You have a cracked tooth that needs to be held together.
You have a severely weak tooth that is at risk of breaking.
You are also having a dental bridge,
as crowns can help hold them in place.
You have a tooth that requires a larger filling than is possible (usually due to broken/eroded parts of the tooth).
To cover a dental implant.
You have a discolored tooth.
Your tooth is severely misshapen.
Occasionally a dentist may recommend a crown for infant/first teeth. This is usually because:
The child has a first tooth that is decayed beyond the treatment of a normal filling and a crown is the best option to protect it.
The child is, for whatever reason, unable to complete or withstand proper oral care techniques, putting them at a much higher risk of tooth decay and its associated problems.
been badly damaged by dental decay
requires support after root canal treatment
is severely worn down, possibly as a result of grinding
is cracked and broken
requires a dental bridge
The cosmetic benefits offered by dental crowns are another key reason why they are a popular choice of treatment. Crowns can improve the appearance of the teeth by:
hiding discolored or stained teeth
adding height or width to teeth that are misshapen or undersized
covering a dental implant
Dental crowns have also been shown to last longer than any other type of dental restoration, including implants and fillings.
The main disadvantage of crowns is that they require a significant amount of preparation before they can be fitted. This is because the damaged tooth needs to be filed down to such a size where the crown can fit comfortably over the top, and so you can expect your tooth to be filed in both height and width. This usually means that you will need to make several visits to your dentists’ office. It also means that in some cases where the original tooth is very badly damaged or has inadequate access, a dental crown may not be able to be fitted.
There is a slight risk of nerve damage associated with dental crowns and approximately 1-15% of patients will require root canal treatment.
There is also a small risk of infection.

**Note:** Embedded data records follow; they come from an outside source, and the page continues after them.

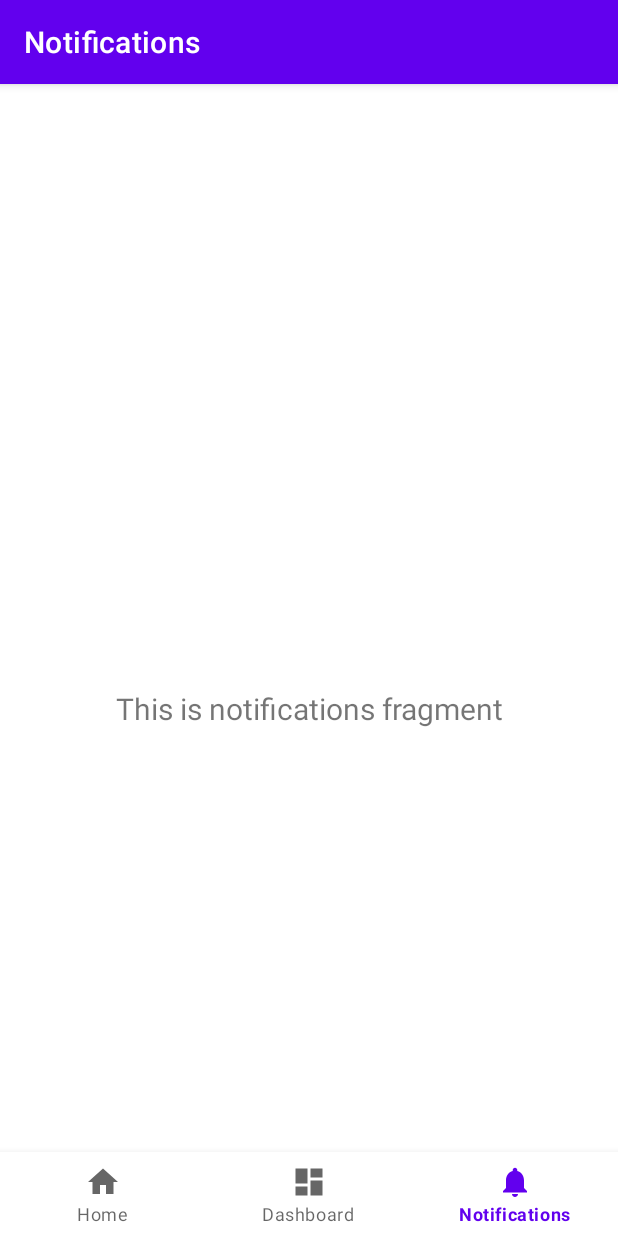
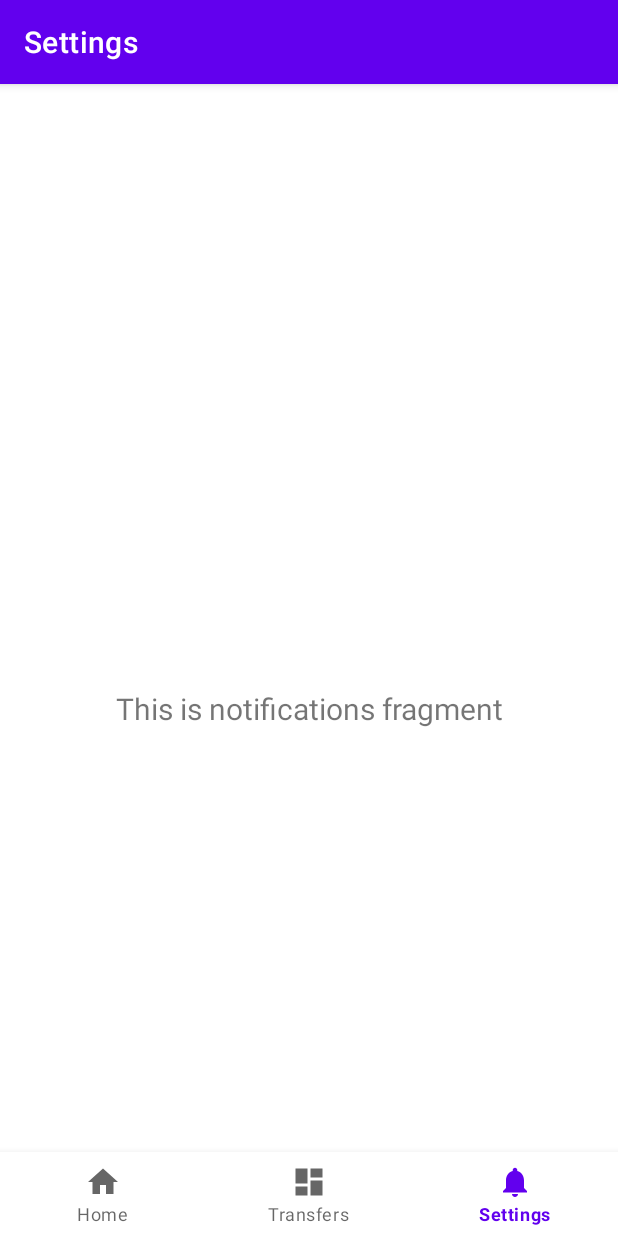
Before and after one commit to mpakou-ghislain/ClaunuxBankApp, an Android app: the SettingsFragment screen opened through its navigation route, on a phone screen of 412 x 824 dp. Run offline under Robolectric (Android 15) with nearby library versions, the phone set to English and light mode, and no system bars; our stand-ins replace navigation-ui.

```diff
--- a/app/src/main/java/com/dev/claunuxbankapp/MainActivity.java
+++ b/app/src/main/java/com/dev/claunuxbankapp/MainActivity.java
@@ -27,7 +27,7 @@ public class MainActivity extends AppCompatActivity {
         // Passing each menu ID as a set of Ids because each
         // menu should be considered as top level destinations.
         AppBarConfiguration appBarConfiguration = new AppBarConfiguration.Builder(
-                R.id.navigation_home, R.id.navigation_dashboard, R.id.navigation_notifications)
+                R.id.navigation_home, R.id.navigation_transfers, R.id.navigation_settings)
                 .build();
         NavController navController = Navigation.findNavController(this, R.id.nav_host_fragment_activity_main);
         NavigationUI.setupActionBarWithNavController(this, navController, appBarConfiguration);
--- a/app/src/main/java/com/dev/claunuxbankapp/ui/notifications/NotificationsFragment.java
+++ b/app/src/main/java/com/dev/claunuxbankapp/ui/settings/SettingsFragment.java
@@ -1,4 +1,4 @@
-package com.dev.claunuxbankapp.ui.notifications;
+package com.dev.claunuxbankapp.ui.settings;
 
 import android.os.Bundle;
 import android.view.LayoutInflater;
@@ -12,24 +12,23 @@ import androidx.fragment.app.Fragment;
 import androidx.lifecycle.Observer;
 import androidx.lifecycle.ViewModelProvider;
 
-import com.dev.claunuxbankapp.R;
-import com.dev.claunuxbankapp.databinding.FragmentNotificationsBinding;
+import com.dev.claunuxbankapp.databinding.FragmentSettingsBinding;
 
-public class NotificationsFragment extends Fragment {
+public class SettingsFragment extends Fragment {
 
-    private NotificationsViewModel notificationsViewModel;
-    private FragmentNotificationsBinding binding;
+    private SettingsViewModel settingsViewModel;
+    private FragmentSettingsBinding binding;
 
     public View onCreateView(@NonNull LayoutInflater inflater,
                              ViewGroup container, Bundle savedInstanceState) {
-        notificationsViewModel =
-                new ViewModelProvider(this).get(NotificationsViewModel.class);
+        settingsViewModel =
+                new ViewModelProvider(this).get(SettingsViewModel.class);
 
-        binding = FragmentNotificationsBinding.inflate(inflater, container, false);
+        binding = FragmentSettingsBinding.inflate(inflater, container, false);
         View root = binding.getRoot();
 
         final TextView textView = binding.textNotifications;
-        notificationsViewModel.getText().observe(getViewLifecycleOwner(), new Observer<String>() {
+        settingsViewModel.getText().observe(getViewLifecycleOwner(), new Observer<String>() {
             @Override
             public void onChanged(@Nullable String s) {
                 textView.setText(s);
--- a/app/src/main/java/com/dev/claunuxbankapp/ui/notifications/NotificationsViewModel.java
+++ b/app/src/main/java/com/dev/claunuxbankapp/ui/settings/SettingsViewModel.java
@@ -1,14 +1,14 @@
-package com.dev.claunuxbankapp.ui.notifications;
+package com.dev.claunuxbankapp.ui.settings;
 
 import androidx.lifecycle.LiveData;
 import androidx.lifecycle.MutableLiveData;
 import androidx.lifecycle.ViewModel;
 
-public class NotificationsViewModel extends ViewModel {
+public class SettingsViewModel extends ViewModel {
 
-    private MutableLiveData<String> mText;
+    private final MutableLiveData<String> mText;
 
-    public NotificationsViewModel() {
+    public SettingsViewModel() {
         mText = new MutableLiveData<>();
         mText.setValue("This is notifications fragment");
     }
--- a/app/src/main/java/com/dev/claunuxbankapp/ui/dashboard/DashboardFragment.java
+++ b/app/src/main/java/com/dev/claunuxbankapp/ui/transfers/TransfersFragment.java
@@ -1,4 +1,4 @@
-package com.dev.claunuxbankapp.ui.dashboard;
+package com.dev.claunuxbankapp.ui.transfers;
 
 import android.os.Bundle;
 import android.view.LayoutInflater;
@@ -12,24 +12,23 @@ import androidx.fragment.app.Fragment;
 import androidx.lifecycle.Observer;
 import androidx.lifecycle.ViewModelProvider;
 
-import com.dev.claunuxbankapp.R;
 import com.dev.claunuxbankapp.databinding.FragmentDashboardBinding;
 
-public class DashboardFragment extends Fragment {
+public class TransfersFragment extends Fragment {
 
-    private DashboardViewModel dashboardViewModel;
+    private TransfersViewModel transfersViewModel;
     private FragmentDashboardBinding binding;
 
     public View onCreateView(@NonNull LayoutInflater inflater,
                              ViewGroup container, Bundle savedInstanceState) {
-        dashboardViewModel =
-                new ViewModelProvider(this).get(DashboardViewModel.class);
+        transfersViewModel =
+                new ViewModelProvider(this).get(TransfersViewModel.class);
 
         binding = FragmentDashboardBinding.inflate(inflater, container, false);
         View root = binding.getRoot();
 
         final TextView textView = binding.textDashboard;
-        dashboardViewModel.getText().observe(getViewLifecycleOwner(), new Observer<String>() {
+        transfersViewModel.getText().observe(getViewLifecycleOwner(), new Observer<String>() {
             @Override
             public void onChanged(@Nullable String s) {
                 textView.setText(s);
--- a/app/src/main/java/com/dev/claunuxbankapp/ui/dashboard/DashboardViewModel.java
+++ b/app/src/main/java/com/dev/claunuxbankapp/ui/transfers/TransfersViewModel.java
@@ -1,14 +1,14 @@
-package com.dev.claunuxbankapp.ui.dashboard;
+package com.dev.claunuxbankapp.ui.transfers;
 
 import androidx.lifecycle.LiveData;
 import androidx.lifecycle.MutableLiveData;
 import androidx.lifecycle.ViewModel;
 
-public class DashboardViewModel extends ViewModel {
+public class TransfersViewModel extends ViewModel {
 
-    private MutableLiveData<String> mText;
+    private final MutableLiveData<String> mText;
 
-    public DashboardViewModel() {
+    public TransfersViewModel() {
         mText = new MutableLiveData<>();
         mText.setValue("This is dashboard fragment");
     }
--- a/app/src/main/res/layout/fragment_notifications.xml
+++ b/app/src/main/res/layout/fragment_settings.xml
@@ -4,7 +4,7 @@
     xmlns:tools="http://schemas.android.com/tools"
     android:layout_width="match_parent"
     android:layout_height="match_parent"
-    tools:context=".ui.notifications.NotificationsFragment">
+    tools:context=".ui.settings.SettingsFragment">
 
     <TextView
         android:id="@+id/text_notifications"
--- a/app/src/main/res/layout/fragment_dashboard.xml
+++ b/app/src/main/res/layout/fragment_transfers.xml
@@ -4,7 +4,7 @@
     xmlns:tools="http://schemas.android.com/tools"
     android:layout_width="match_parent"
     android:layout_height="match_parent"
-    tools:context=".ui.dashboard.DashboardFragment">
+    tools:context=".ui.transfers.TransfersFragment">
 
     <TextView
         android:id="@+id/text_dashboard"
--- a/app/src/main/res/menu/bottom_nav_menu.xml
+++ b/app/src/main/res/menu/bottom_nav_menu.xml
@@ -7,13 +7,13 @@
         android:title="@string/title_home" />
 
     <item
-        android:id="@+id/navigation_dashboard"
+        android:id="@+id/navigation_transfers"
         android:icon="@drawable/ic_dashboard_black_24dp"
-        android:title="@string/title_dashboard" />
+        android:title="@string/title_transfers" />
 
     <item
-        android:id="@+id/navigation_notifications"
+        android:id="@+id/navigation_settings"
         android:icon="@drawable/ic_notifications_black_24dp"
-        android:title="@string/title_notifications" />
+        android:title="@string/title_settings" />
 
 </menu>
--- a/app/src/main/res/navigation/mobile_navigation.xml
+++ b/app/src/main/res/navigation/mobile_navigation.xml
@@ -12,14 +12,14 @@
         tools:layout="@layout/fragment_home" />
 
     <fragment
-        android:id="@+id/navigation_dashboard"
-        android:name="com.dev.claunuxbankapp.ui.dashboard.DashboardFragment"
-        android:label="@string/title_dashboard"
-        tools:layout="@layout/fragment_dashboard" />
+        android:id="@+id/navigation_transfers"
+        android:name="com.dev.claunuxbankapp.ui.transfers.TransfersFragment"
+        android:label="@string/title_transfers"
+        tools:layout="@layout/fragment_transfers" />
 
     <fragment
-        android:id="@+id/navigation_notifications"
-        android:name="com.dev.claunuxbankapp.ui.notifications.NotificationsFragment"
-        android:label="@string/title_notifications"
-        tools:layout="@layout/fragment_notifications" />
+        android:id="@+id/navigation_settings"
+        android:name="com.dev.claunuxbankapp.ui.settings.SettingsFragment"
+        android:label="@string/title_settings"
+        tools:layout="@layout/fragment_settings" />
 </navigation>
--- a/app/src/main/res/values/strings.xml
+++ b/app/src/main/res/values/strings.xml
@@ -1,6 +1,6 @@
 <resources>
     <string name="app_name">ClaunuxBankApp</string>
     <string name="title_home">Home</string>
-    <string name="title_dashboard">Dashboard</string>
-    <string name="title_notifications">Notifications</string>
+    <string name="title_transfers">Transfers</string>
+    <string name="title_settings">Settings</string>
 </resources>
```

If the affected tooth is not thoroughly cleaned out and sealed an infection is more likely to develop.
There is also a minor risk of an allergic reaction. A small number of patients may experience a reaction to the materials used to create the crown.